City of Revelation

Hermetic Library Fellow T Polyphilus reviews City of Revelation: On the Proportion and Symbolic Numbers of the Cosmic Temple by John Michell.

Fortean Platonist John Michell focuses here on a topic that some call “sacred geometry.” He maintains that a single canon of measure and proportion underlies all ancient monumental architecture, unifying it with cosmology, music, and sacred literature. As instances, he discusses the New Jerusalem of the Apocalypse, Stonehenge, Glastonbury, and the Great Pyramid.

Michell does not cite The Canon of William Stirling (1897), which was undoubtedly an enormous influence on the composition of City of Revelation. (The 1974 & 1981 R.I.L.K.O. editions of The Canon feature forewords by Michell.) He is also somewhat cagey about other occultist influences. Not daring to mention Aleister Crowley’s A∴A∴ by name, he refers to “a famous magical order.” (67)

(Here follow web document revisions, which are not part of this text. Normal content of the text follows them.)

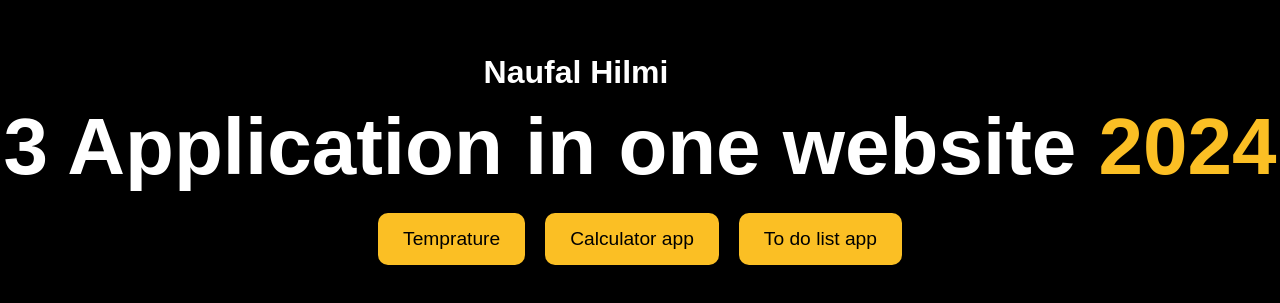
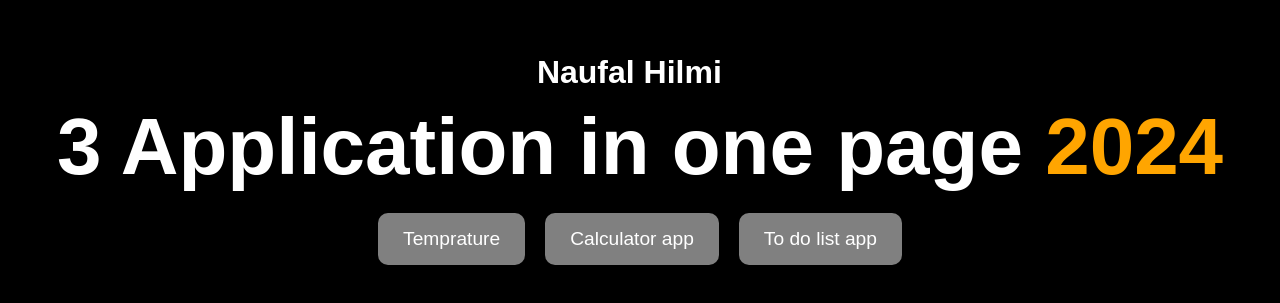
Before and after one commit to naufal12345625/project-javascript, a plain HTML site: page index.html in a window 1280 px wide. Shown: the part 241-544 px from the top of the page. Drawn offline with Linux system fonts and the light colour scheme.

Commit message:
first commit

```diff
--- a/index.html
+++ b/index.html
@@ -9,7 +9,7 @@
 <body>
     <div class="container">
         <h1>Naufal Hilmi</h1>
-        <h2>3 Application in one website <span>2024</span></h2>
+        <h2>3 Application in one page <span>2024</span></h2>
 
         <div class="buttons">
             <a href="https://naufal12345625.github.io/temperature/" class="btn">Temprature</a>
--- a/style.css
+++ b/style.css
@@ -27,7 +27,7 @@ h1 {
 }
 
 h2 {
-    text-align: left;
+    text-align: center;
     margin-right: rem;
     font-size: 5rem;
     font-weight: bold;
@@ -35,7 +35,7 @@ h2 {
 }
 
 h2 span {
-    color: #fbbf24;
+    color: orange;
 }
 
 .buttons {
@@ -45,8 +45,8 @@ h2 span {
 }
 
 .btn {
-    background-color: #fbbf24;
-    color: black;
+    background-color: grey;
+    color: white;
     padding: 15px 25px;
     text-decoration: none;
     font-size: 1.2em;
@@ -55,5 +55,5 @@ h2 span {
 }
 
 .btn:hover {
-    background-color: #e6a50a;
+    background-color: #333;
 }
```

Michell became identified with the New Age movement which eagerly consumed his writings. But City of Revelation, while acknowledging a millennial moment, does not share the sanguine utopianism common to the New Age. In some ways, his nostalgic tone is a better fit for the anti-occultist esotericism of the Traditionalists. He is a little muddled about the history of early Christianity, confusing the (late 2nd-century C.E.) date of the first heresiological agendas–i.e. the development of a Christian orthodoxy–with the (much later) date of the identification of the institutional church with Roman imperial power. (13, 128) So, unlike the Traditionalists, and more like the Theosophists (whom he cites familiarly as sources), he sees the principal degeneration of Christianity as taking place with the suppression of antique Gnosticism, rather than the Reformation.

Ultimately, his arithmological focus is on the numbers 666 and 1080, which he identifies with masculine/solar and feminine/lunar qualities respectively. He speculates very briefly on the “extraterrestrial” origin of the canon, and thus of human civilization. The book is full of admirable examples of Greek gematria, and some of the astronomical analogies and meteorological data are very striking. The volume could benefit from an index of references to specific numbers discussed in the text. [via]